According to statistics published by the State Secretariat for Migration (SEM), by the end of September 2019, 646 B-quota permits were still available out of the 4,500. The number of L-quota permits available was 2,253 out of the 4,000. These figures take into account the reserve left from the previous year also. 

Updated information about quota permits for European nationals

You may know that EU27/EEA nationals can benefit from the agreement on the free movement of persons signed between Switzerland and the European Union. This means that those nationals do not need work authorization to work on a local work contract. However, EU27/EEA nationals coming for an international assignment in Switzerland are still subject to quotas and must apply for a permit.

For EU27/EEA nationals on assignment, the Federal Council— as in the previous year— authorised 500 B Residence Permits and 3,000 L Short-term Permits. These quotas are released quarterly and are available as a pool between all the cantons of Switzerland.

At the end of September 2019, 220 of the 500 B-quota permits were still available to nationals from the EU27/EEA member states for the remainder of the year.

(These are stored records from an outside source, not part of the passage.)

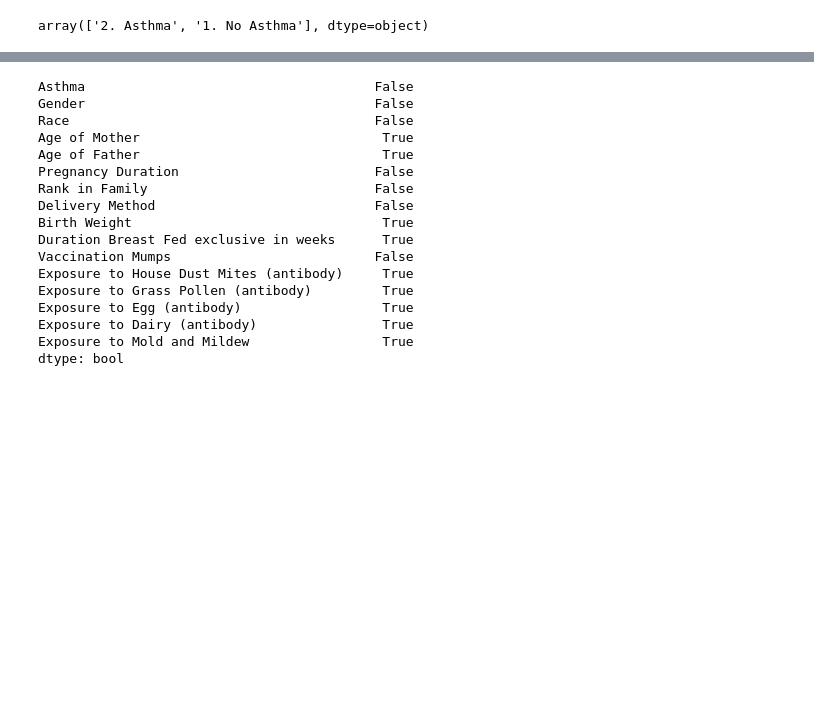
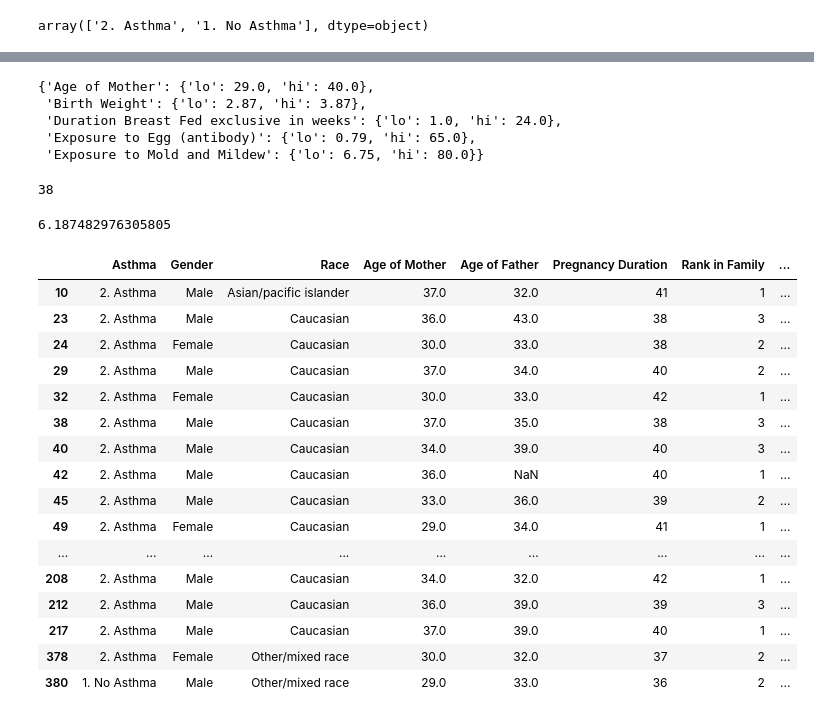
Before and after one commit to datawhys/demo-xavier-ai-summit, a Jupyter notebook: Xavier_Exercise2.ipynb, the cells around one changed output, grey strips where cells are left out. Cells and saved outputs as stored; diff of their text form; code cells hidden in the pictures; blank space fills up the shorter version.

```diff
--- a/Xavier_Exercise2.ipynb
+++ b/Xavier_Exercise2.ipynb
@@ -286,20 +284,36 @@ ValueError: y contains previously unseen labels: '      '
-# %%
-np.any(df.isnull(), axis=0)
-# %% [output]
-Asthma                                     False
-Gender                                     False
-Race                                       False
-Age of Mother                               True
-Age of Father                               True
-Pregnancy Duration                         False
-Rank in Family                             False
-Delivery Method                            False
-Birth Weight                                True
-Duration Breast Fed exclusive in weeks      True
-Vaccination Mumps                          False
-Exposure to House Dust Mites (antibody)     True
-Exposure to Grass Pollen (antibody)         True
-Exposure to Egg (antibody)                  True
-Exposure to Dairy (antibody)                True
-Exposure to Mold and Mildew                 True
-dtype: bool
+# %%
+solver.rule
+# %% [output]
+{'Age of Mother': {'lo': 29.0, 'hi': 40.0},
+ 'Birth Weight': {'lo': 2.87, 'hi': 3.87},
+ 'Duration Breast Fed exclusive in weeks': {'lo': 1.0, 'hi': 24.0},
+ 'Exposure to Egg (antibody)': {'lo': 0.79, 'hi': 65.0},
+ 'Exposure to Mold and Mildew': {'lo': 6.75, 'hi': 80.0}}
+# %%
+solver.size
+# %% [output]
+38
+# %%
+solver.score
+# %% [output]
+6.187482976305805
+# %%
+solver.rule_data
+# %% [output]
+|  | Asthma | Gender | Race | Age of Mother | Age of Father | Pregnancy Duration | Rank in Family | ... |
+| 10 | 2. Asthma | Male | Asian/pacific islander | 37.0 | 32.0 | 41 | 1 | ... |
+| 23 | 2. Asthma | Male | Caucasian | 36.0 | 43.0 | 38 | 3 | ... |
+| 24 | 2. Asthma | Female | Caucasian | 30.0 | 33.0 | 38 | 2 | ... |
+| 29 | 2. Asthma | Male | Caucasian | 37.0 | 34.0 | 40 | 2 | ... |
+| 32 | 2. Asthma | Female | Caucasian | 30.0 | 33.0 | 42 | 1 | ... |
+| 38 | 2. Asthma | Male | Caucasian | 37.0 | 35.0 | 38 | 3 | ... |
+| 40 | 2. Asthma | Male | Caucasian | 34.0 | 39.0 | 40 | 3 | ... |
+| 42 | 2. Asthma | Male | Caucasian | 36.0 | NaN | 40 | 1 | ... |
+| 45 | 2. Asthma | Male | Caucasian | 33.0 | 36.0 | 39 | 2 | ... |
+| 49 | 2. Asthma | Female | Caucasian | 29.0 | 34.0 | 41 | 1 | ... |
+| ... | ... | ... | ... | ... | ... | ... | ... | ... |
+| 208 | 2. Asthma | Male | Caucasian | 34.0 | 32.0 | 42 | 1 | ... |
+| 212 | 2. Asthma | Male | Caucasian | 36.0 | 39.0 | 39 | 3 | ... |
+| 217 | 2. Asthma | Male | Caucasian | 37.0 | 39.0 | 40 | 1 | ... |
+| 378 | 2. Asthma | Female | Other/mixed race | 30.0 | 32.0 | 37 | 2 | ... |
+| 380 | 1. No Asthma | Male | Other/mixed race | 29.0 | 33.0 | 36 | 2 | ... |
```
Also changed, not shown: parts of 1 cell of this notebook.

Taking into consideration the permits left from the previous year, there are a total of 237 B-quota permits available for the rest of 2019.

At the end of September 2019, there were 1,320 L-quota permits remaining from the 2019 quota, making a total of 1,475 when counting reserves remaining from the previous year.

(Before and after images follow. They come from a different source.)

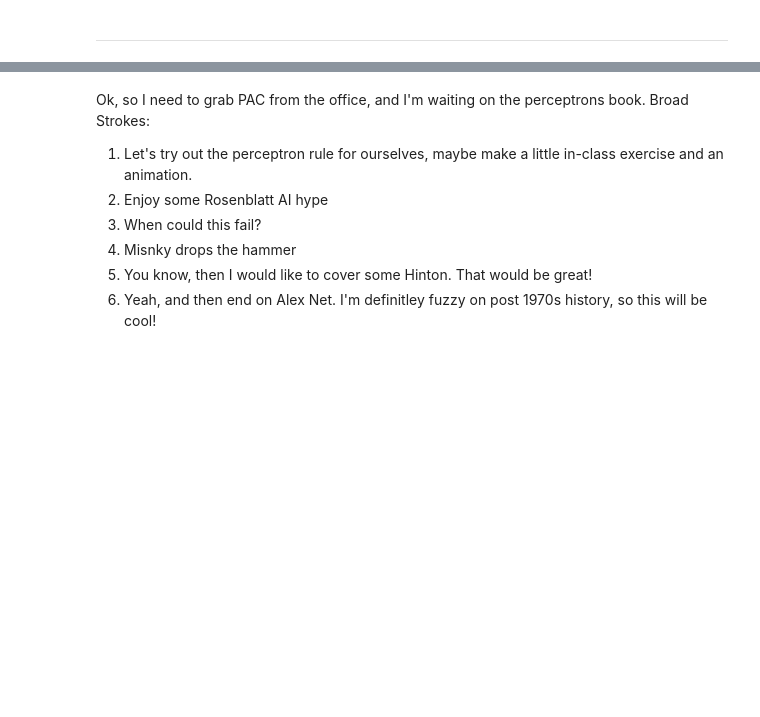
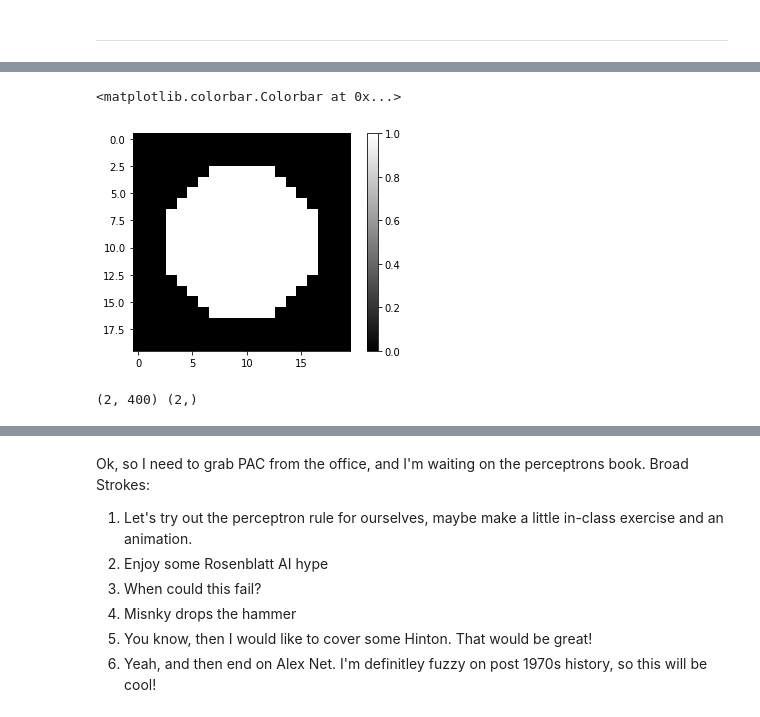
Before and after one commit to unccv/neural_networks, a Jupyter notebook: notebooks/A Brief History of Neural Networks.ipynb, the cells around one changed output, grey strips where cells are left out. Cells and saved outputs as stored; diff of their text form; code cells hidden in the pictures; blank space fills up the shorter version.

```diff
--- a/notebooks/A Brief History of Neural Networks.ipynb
+++ b/notebooks/A Brief History of Neural Networks.ipynb
@@ -377,0 +402,11 @@ Let's find out!
+# %%
+center = (9.5, 9.5)
+radius = 7
+
+ball = make_synthetic_ball(im_shape, center, radius)
+# %%
+imshow(ball, cmap = 'gray')
+colorbar()
+# %% [output]
+<matplotlib.colorbar.Colorbar at 0x...>
+[figure, added]
@@ -377,0 +416,4 @@ Let's find out!
+# %%
+print(X.shape, y.shape)
+# %% [output]
+(2, 400) (2,)
```
Also changed, not shown: parts of 30 cells of this notebook, 14 other files.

Quota restrictions: Updated information about Romanian, Bulgarian and Croatian nationals

From June 1, 2019, Romanian and Bulgarian nationals now benefit from full freedom of movement of persons and are subject to the same criteria as the EU27/EEA citizens in terms of local employment and relocation to Switzerland. As a reminder, the two countries joined the European Union in 2009. The Federal Council made use of the so-called “safeguard clause,” which permitted the introduction of quotas for permanent Romanian and Bulgarian immigrants for a maximum of 10 years, before they were abolished in May 2019.

Among the EU member states, Croatia is still subject to the “safeguard clause,” with a limited number of permits issued for Croatians. For the year 2019, 103 B-Permits are available for Croatian nationals (approximately 25 permits issued quarterly). L-Permits are limited to 953 for the year 2019 and are also granted quarterly. By the end of September 2019, the B-Permits had been used up for the quarter. The remaining 28 B-Permits are being granted to Croatians as of October, 22. L-Permits were still available at the end of September 2019, and a total of 239 L-Permits will still be available in the last quarter of the year.

For further information, please contact me at Magali.Ntongo@fragomen.com or our team in Switzerland.

Learn more about the Swiss immigration statistics and what it is like to work as a foreign national in Switzerland.